For the purposes of this walkthrough, we shall define two sample topologies to illustrate specific steps that would be involved in moving to a load-balanced Enterprise pool. They are shown in the figures below. The first shows a one-armed topology, and the second shows a two-armed topology. These are the only two topologies that are supported in Office Communications Server 2007 R2. Note that the IP addresses of the corresponding servers in both diagrams are the same. The key difference is the networking topology and routing. In particular, notice the difference in subnets between the two diagrams.

Figure above: One-Armed topology

Your networking team may have an existing best practice for deploying load balanced services, and that will probably have the biggest impact on which option that you will use. If no precedent exists, here are some factors to consider when deciding between a one-armed or two-armed topology.

One Armed Topology

Figure above: Two-Armed topology

A one-armed topology is easier to deploy from a networking perspective, because it resides on the same network as the Front End Servers and does not introduce any additional changes in routing; however, not all traffic goes through the virtual IP address (VIP) of the load balancer (media between clients and conferencing servers, for example). If one function of the load balancer is to be a firewall between the corporate network and the load-balanced servers, the one-armed topology will not suffice. One benefit of this topology is that it is easier to the Front End Server functionality independent of the load balancer, because there is no dependency on the routing functionality of the load balancer.

Two-Armed Topology

A two-armed topology means that the Front End Servers reside behind the load balancer on a private network. The intent is to abstract away the Front End Servers from the main networking environment; however, these Front End Servers cannot truly be hidden by the load balancers VIPs alone, because clients need to contact the Front End Servers directly (for example, to establish media with conferencing servers), and the Front End Servers need to interact with other server components in the main network (for example, to look up Active Directory settings). As a result, the networking environment must be altered so that the load balancer is actually routing packets between the main and private networks. Additionally, the private network needs to use an IP address range that is routable within the corporation. This topology does enable the load balancer to be a single point of entry for all packets to and from the Front End Servers, and so performing firewall functionality is possible in the two-armed topology.
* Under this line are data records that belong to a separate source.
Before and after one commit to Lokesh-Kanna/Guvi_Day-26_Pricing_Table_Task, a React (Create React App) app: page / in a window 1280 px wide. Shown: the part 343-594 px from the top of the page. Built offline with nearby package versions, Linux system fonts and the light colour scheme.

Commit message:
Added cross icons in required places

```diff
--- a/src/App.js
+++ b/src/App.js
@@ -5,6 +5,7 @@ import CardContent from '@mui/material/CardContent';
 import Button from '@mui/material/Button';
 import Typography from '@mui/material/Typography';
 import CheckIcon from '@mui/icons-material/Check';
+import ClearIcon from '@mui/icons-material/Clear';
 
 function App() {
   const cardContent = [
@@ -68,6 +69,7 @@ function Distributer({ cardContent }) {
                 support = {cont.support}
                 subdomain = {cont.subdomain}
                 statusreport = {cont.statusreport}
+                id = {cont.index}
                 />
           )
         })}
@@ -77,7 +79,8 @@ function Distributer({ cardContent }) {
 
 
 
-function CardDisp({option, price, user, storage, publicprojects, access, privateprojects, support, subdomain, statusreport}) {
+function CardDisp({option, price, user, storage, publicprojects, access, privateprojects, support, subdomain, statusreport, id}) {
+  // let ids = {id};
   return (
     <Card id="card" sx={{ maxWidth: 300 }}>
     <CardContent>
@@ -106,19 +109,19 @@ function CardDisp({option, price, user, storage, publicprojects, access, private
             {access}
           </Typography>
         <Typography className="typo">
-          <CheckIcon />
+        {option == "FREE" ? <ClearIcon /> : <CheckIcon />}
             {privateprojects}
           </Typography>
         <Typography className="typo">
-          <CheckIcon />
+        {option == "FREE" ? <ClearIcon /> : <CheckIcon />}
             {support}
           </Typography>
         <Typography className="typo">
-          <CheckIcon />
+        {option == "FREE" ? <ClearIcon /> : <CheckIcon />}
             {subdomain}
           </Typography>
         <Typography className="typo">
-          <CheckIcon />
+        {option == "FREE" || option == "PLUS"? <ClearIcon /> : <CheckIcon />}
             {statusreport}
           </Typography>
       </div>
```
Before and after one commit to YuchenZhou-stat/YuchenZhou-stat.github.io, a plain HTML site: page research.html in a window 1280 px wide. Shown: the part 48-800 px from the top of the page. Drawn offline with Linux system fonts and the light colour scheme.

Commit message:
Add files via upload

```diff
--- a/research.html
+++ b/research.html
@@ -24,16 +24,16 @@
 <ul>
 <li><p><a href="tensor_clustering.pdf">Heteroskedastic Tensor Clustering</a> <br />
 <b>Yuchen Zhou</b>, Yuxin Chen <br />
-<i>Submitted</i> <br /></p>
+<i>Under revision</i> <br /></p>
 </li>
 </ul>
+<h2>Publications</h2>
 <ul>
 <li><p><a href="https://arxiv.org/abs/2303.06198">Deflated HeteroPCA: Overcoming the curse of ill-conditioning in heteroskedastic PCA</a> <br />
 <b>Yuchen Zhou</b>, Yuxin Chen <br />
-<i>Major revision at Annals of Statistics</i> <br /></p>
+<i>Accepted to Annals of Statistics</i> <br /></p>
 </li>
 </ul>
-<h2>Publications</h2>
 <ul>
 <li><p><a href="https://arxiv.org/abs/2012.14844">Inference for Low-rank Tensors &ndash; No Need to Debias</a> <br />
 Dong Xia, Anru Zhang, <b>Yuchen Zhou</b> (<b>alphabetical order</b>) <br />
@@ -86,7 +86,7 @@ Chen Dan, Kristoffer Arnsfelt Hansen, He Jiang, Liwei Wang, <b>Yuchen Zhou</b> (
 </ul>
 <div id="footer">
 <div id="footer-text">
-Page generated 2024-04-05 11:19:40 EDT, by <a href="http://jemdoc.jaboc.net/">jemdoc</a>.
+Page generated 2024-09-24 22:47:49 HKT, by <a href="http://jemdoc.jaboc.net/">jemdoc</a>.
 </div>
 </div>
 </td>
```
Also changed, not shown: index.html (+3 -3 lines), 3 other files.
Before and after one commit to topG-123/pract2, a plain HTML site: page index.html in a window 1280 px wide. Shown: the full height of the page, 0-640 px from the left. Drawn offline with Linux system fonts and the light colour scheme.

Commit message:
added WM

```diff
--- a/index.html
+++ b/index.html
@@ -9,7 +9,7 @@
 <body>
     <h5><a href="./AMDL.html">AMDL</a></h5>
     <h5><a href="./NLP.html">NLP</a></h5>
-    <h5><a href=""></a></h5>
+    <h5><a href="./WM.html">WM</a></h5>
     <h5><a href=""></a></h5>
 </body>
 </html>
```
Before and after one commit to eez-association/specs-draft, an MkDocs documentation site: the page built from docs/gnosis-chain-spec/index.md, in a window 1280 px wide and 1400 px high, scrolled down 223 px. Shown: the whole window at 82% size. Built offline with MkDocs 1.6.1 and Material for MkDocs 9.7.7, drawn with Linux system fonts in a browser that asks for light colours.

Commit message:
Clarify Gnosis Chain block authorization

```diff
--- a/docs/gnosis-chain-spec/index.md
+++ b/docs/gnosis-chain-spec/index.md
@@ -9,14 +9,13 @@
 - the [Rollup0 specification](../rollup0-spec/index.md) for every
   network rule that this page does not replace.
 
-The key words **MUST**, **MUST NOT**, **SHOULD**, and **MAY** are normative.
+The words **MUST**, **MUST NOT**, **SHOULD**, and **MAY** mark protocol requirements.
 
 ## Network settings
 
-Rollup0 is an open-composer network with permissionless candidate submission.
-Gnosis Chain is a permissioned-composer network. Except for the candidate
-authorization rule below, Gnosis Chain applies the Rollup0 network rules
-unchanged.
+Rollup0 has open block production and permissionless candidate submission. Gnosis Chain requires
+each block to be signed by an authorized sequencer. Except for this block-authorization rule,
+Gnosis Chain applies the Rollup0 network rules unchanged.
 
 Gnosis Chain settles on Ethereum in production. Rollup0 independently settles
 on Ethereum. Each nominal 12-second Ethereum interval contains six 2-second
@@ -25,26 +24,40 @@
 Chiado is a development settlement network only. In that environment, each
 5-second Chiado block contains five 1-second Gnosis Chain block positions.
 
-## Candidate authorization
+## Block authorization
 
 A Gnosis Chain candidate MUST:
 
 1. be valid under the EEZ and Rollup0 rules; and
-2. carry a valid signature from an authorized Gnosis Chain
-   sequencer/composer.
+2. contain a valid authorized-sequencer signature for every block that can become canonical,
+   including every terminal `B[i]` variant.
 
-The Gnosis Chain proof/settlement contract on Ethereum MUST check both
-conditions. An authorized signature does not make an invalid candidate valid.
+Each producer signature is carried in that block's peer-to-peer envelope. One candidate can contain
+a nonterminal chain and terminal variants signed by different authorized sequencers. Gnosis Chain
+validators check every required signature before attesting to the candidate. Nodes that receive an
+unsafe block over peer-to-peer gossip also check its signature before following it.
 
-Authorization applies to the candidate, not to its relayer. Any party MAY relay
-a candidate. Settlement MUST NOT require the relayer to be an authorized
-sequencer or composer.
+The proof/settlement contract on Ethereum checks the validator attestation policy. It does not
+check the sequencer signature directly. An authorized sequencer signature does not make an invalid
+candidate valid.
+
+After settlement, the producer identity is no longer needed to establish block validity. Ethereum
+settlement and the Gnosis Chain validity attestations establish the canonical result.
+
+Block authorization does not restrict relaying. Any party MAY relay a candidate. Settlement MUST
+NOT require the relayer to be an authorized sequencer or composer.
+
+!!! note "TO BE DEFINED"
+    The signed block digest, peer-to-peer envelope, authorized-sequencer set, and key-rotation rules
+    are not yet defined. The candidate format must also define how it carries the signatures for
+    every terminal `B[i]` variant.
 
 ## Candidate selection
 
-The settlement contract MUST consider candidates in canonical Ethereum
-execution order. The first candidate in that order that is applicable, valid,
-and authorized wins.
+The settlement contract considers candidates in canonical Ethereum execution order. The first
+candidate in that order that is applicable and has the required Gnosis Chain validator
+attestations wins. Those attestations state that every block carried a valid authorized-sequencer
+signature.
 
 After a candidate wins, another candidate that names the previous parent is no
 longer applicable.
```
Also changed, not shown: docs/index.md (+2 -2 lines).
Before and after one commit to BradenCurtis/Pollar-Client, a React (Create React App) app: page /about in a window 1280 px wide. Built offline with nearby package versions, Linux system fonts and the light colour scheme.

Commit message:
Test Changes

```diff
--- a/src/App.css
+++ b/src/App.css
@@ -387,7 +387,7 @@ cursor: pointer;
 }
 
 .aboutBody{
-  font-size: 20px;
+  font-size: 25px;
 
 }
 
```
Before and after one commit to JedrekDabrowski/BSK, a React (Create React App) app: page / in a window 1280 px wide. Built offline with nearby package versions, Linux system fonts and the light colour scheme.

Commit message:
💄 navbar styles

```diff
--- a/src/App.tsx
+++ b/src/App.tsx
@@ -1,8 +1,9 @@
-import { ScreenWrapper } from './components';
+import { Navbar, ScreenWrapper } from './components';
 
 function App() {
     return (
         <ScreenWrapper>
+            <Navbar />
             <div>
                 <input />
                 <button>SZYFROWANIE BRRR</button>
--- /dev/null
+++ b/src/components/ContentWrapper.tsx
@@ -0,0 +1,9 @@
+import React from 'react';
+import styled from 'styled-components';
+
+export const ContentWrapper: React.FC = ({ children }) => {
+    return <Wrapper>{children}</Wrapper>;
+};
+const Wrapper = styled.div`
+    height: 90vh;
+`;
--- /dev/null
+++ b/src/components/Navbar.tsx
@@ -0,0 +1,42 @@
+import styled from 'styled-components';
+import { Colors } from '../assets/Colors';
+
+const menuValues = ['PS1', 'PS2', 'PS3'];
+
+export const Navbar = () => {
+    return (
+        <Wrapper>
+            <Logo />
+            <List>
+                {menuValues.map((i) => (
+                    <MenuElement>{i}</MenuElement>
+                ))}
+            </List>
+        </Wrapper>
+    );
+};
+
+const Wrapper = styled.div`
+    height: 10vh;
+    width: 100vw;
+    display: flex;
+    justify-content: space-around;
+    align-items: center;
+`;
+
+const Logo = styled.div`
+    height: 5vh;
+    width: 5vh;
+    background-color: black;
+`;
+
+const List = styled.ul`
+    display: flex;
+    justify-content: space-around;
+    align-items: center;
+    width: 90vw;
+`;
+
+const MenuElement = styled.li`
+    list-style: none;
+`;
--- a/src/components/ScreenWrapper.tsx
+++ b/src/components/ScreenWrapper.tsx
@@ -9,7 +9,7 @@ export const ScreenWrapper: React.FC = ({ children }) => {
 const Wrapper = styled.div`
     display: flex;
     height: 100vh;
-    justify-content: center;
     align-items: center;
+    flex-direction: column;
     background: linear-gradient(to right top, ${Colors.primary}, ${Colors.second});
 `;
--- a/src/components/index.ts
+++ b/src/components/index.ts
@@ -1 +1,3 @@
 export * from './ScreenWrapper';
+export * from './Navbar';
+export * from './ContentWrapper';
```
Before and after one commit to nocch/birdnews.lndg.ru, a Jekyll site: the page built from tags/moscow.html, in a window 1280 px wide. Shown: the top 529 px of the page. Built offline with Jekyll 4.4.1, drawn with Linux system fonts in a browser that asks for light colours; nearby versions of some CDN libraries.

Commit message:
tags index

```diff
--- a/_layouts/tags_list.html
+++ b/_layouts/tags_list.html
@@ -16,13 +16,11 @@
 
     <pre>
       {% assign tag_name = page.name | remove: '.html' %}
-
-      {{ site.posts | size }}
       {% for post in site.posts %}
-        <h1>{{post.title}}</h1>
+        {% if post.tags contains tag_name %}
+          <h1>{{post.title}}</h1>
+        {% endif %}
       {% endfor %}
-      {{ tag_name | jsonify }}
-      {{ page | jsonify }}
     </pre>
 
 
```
The networking load will be considerably higher in the two-armed topology, because all traffic destined for the Front End Servers goes through the LOAD BALANCER.